### ABOUT THIS TASK
What lines in the records include the string "cells"? Return each one.

*** Opening of EXERCISE MATERIAL ***

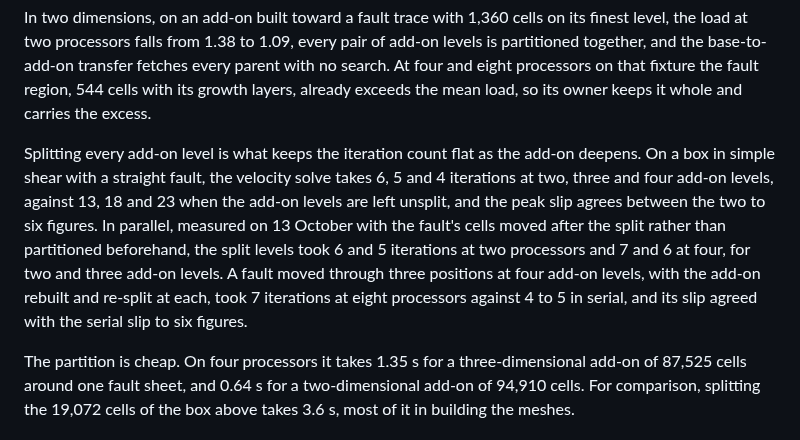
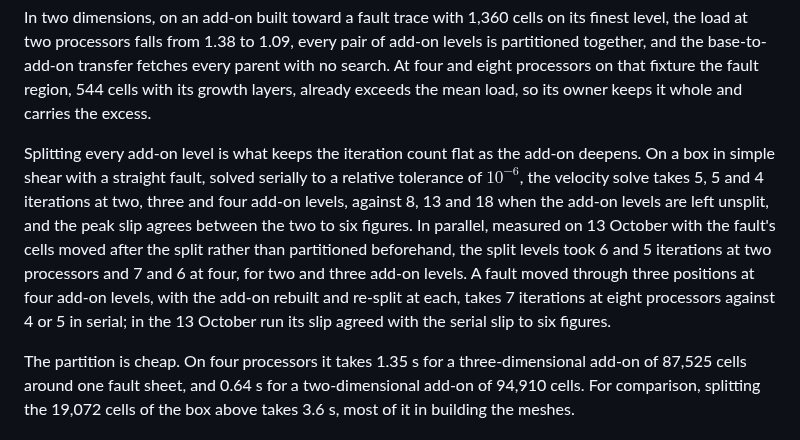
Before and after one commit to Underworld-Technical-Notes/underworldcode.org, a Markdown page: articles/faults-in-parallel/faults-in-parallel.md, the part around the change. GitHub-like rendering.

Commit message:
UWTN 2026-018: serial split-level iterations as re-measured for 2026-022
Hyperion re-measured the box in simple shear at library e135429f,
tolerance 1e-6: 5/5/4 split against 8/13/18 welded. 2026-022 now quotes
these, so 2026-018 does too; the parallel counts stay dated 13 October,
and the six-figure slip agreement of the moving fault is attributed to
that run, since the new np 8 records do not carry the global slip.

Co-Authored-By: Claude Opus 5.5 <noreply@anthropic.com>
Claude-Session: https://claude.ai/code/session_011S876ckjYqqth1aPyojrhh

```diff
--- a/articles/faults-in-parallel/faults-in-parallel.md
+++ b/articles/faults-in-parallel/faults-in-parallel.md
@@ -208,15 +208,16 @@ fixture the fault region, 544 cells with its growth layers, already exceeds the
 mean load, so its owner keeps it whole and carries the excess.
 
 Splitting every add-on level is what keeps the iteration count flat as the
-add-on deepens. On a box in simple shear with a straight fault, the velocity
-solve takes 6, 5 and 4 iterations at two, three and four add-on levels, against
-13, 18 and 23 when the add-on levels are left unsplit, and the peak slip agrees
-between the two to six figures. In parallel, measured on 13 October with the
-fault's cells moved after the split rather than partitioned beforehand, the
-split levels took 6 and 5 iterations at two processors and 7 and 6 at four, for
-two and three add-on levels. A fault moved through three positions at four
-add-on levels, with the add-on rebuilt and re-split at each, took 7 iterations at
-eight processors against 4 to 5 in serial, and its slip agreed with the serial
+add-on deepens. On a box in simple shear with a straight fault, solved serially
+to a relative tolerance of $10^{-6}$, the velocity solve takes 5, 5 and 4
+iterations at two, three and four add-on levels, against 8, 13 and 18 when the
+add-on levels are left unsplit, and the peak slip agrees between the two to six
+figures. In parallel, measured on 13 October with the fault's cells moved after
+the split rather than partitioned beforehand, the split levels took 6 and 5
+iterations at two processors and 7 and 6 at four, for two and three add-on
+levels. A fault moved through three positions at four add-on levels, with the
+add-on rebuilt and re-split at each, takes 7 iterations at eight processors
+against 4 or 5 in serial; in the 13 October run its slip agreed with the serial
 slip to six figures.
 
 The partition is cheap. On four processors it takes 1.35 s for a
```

*** Close of EXERCISE MATERIAL ***

### SOLUTION FOR THIS PROBLEM
@@ -208,15 +208,16 @@ fixture the fault region, 544 cells with its growth layers, already exceeds the
-fault's cells moved after the split rather than partitioned beforehand, the
+figures. In parallel, measured on 13 October with the fault's cells moved after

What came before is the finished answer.